§ PROBLEM DETAILS:
Return, from the data that follows, each line that holds the word "technologies".

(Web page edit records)
⁂

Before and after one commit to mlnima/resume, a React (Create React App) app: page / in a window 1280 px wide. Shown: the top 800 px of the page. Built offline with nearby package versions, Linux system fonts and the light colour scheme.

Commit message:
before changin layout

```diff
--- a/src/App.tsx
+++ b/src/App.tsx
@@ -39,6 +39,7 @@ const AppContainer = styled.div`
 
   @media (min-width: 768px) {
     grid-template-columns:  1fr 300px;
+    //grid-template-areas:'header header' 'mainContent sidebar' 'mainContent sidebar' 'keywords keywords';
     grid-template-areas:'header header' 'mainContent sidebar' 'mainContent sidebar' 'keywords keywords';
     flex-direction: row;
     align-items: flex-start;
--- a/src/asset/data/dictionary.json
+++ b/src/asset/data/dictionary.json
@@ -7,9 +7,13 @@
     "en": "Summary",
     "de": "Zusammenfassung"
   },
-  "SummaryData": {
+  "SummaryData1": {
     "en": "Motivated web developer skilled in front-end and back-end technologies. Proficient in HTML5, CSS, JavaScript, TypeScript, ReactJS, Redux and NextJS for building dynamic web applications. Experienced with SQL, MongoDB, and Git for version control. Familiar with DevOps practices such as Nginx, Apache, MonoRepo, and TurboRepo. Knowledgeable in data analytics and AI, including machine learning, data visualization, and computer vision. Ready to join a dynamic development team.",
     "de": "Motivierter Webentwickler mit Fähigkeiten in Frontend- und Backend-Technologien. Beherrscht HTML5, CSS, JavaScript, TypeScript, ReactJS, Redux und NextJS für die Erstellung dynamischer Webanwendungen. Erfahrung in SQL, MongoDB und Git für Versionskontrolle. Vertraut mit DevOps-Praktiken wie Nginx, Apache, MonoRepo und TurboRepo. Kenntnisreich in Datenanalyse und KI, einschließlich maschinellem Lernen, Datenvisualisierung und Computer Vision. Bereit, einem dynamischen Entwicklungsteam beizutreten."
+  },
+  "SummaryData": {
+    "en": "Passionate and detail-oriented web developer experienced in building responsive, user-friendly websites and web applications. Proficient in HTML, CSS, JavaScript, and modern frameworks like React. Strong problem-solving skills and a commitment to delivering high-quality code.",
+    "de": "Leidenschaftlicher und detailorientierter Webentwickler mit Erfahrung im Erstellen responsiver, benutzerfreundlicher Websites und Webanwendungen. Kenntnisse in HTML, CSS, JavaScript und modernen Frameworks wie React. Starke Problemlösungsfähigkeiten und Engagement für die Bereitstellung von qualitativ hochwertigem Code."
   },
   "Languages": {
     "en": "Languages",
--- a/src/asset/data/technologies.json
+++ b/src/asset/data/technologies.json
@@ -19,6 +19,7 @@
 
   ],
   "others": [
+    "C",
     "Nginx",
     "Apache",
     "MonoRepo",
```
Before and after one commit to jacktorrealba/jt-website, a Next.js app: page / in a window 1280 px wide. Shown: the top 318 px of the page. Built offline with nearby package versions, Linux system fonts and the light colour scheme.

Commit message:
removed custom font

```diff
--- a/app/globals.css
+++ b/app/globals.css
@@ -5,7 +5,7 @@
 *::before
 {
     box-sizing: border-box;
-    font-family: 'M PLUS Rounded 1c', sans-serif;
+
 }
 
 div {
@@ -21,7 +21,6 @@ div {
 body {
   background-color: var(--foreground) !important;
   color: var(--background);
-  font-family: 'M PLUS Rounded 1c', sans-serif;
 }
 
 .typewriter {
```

⁂

§ EXERCISE RESULT:
     "en": "Motivated web developer skilled in front-end and back-end technologies. Proficient in HTML5, CSS, JavaScript, TypeScript, ReactJS, Redux and NextJS for building dynamic web applications. Experienced with SQL, MongoDB, and Git for version control. Familiar with DevOps practices such as Nginx, Apache, MonoRepo, and TurboRepo. Knowledgeable in data analytics and AI, including machine learning, data visualization, and computer vision. Ready to join a dynamic development team.",
--- a/src/asset/data/technologies.json
+++ b/src/asset/data/technologies.json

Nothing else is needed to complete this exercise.